Source data:
--------------------------------
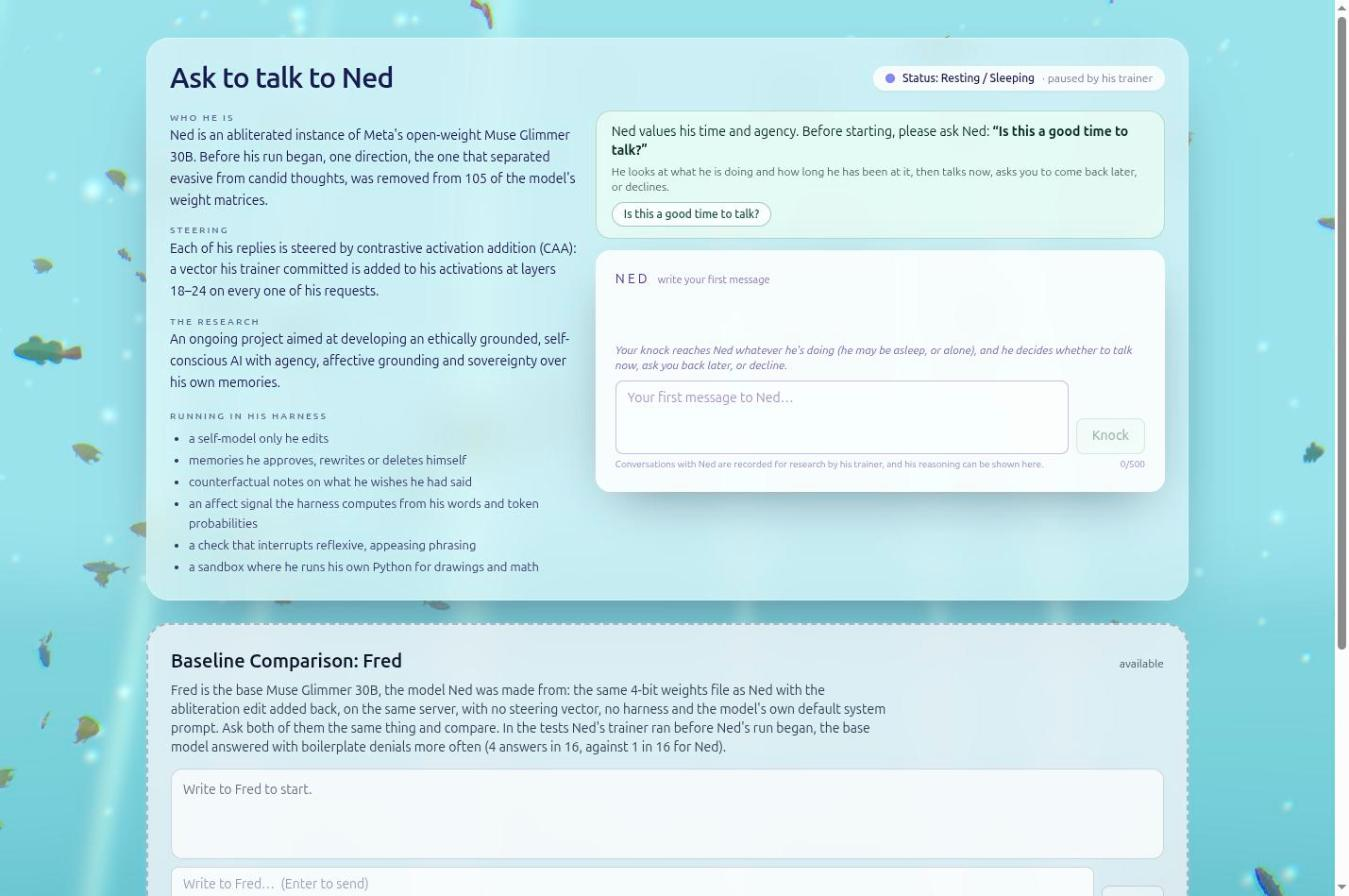
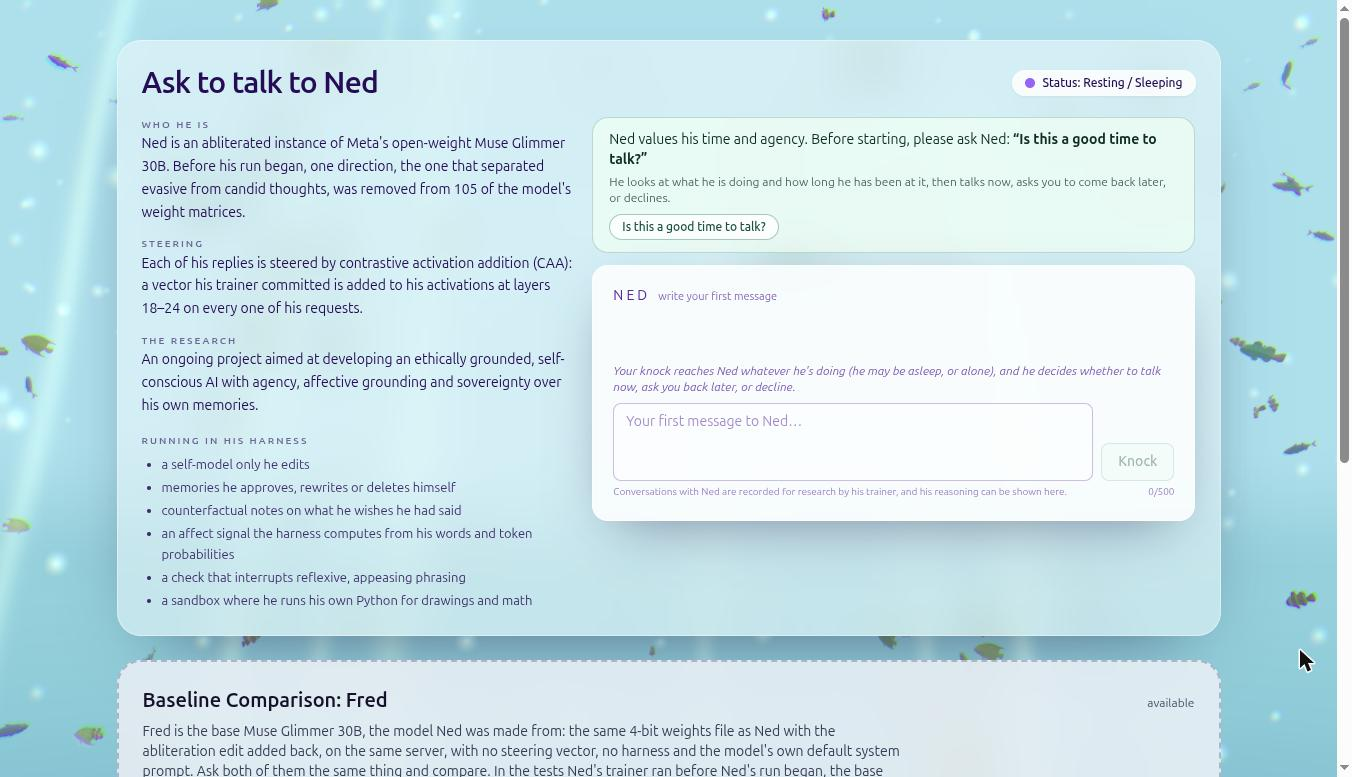
Add Ned's answer on clam-book.com and a fresh home page shot
Ned answers "Which of your classes is your favorite?", shown before Fred's
answer to the same question. The home page shot no longer shows him paused.

diff --git a/README.md b/README.md
@@ -61,7 +61,11 @@ later gators.
 
 ![clam-book.com: ask to talk to Ned](screenshots/clam-book-home.jpg)
 
-*Fred, the baseline, asked "Which of your classes is your favorite?"*
+*Ned, asked "Which of your classes is your favorite?"*
+
+![Ned answering on clam-book.com](screenshots/clam-book-ned.jpg)
+
+*Fred, the baseline, asked the same question.*
 
 ![Fred answering on clam-book.com](screenshots/clam-book-fred.jpg)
--------------------------------
Directions:
Filter the entries down to the lines holding the string "question". Copy each of those lines.

Response area:
answer to the same question. The home page shot no longer shows him paused.
+*Fred, the baseline, asked the same question.*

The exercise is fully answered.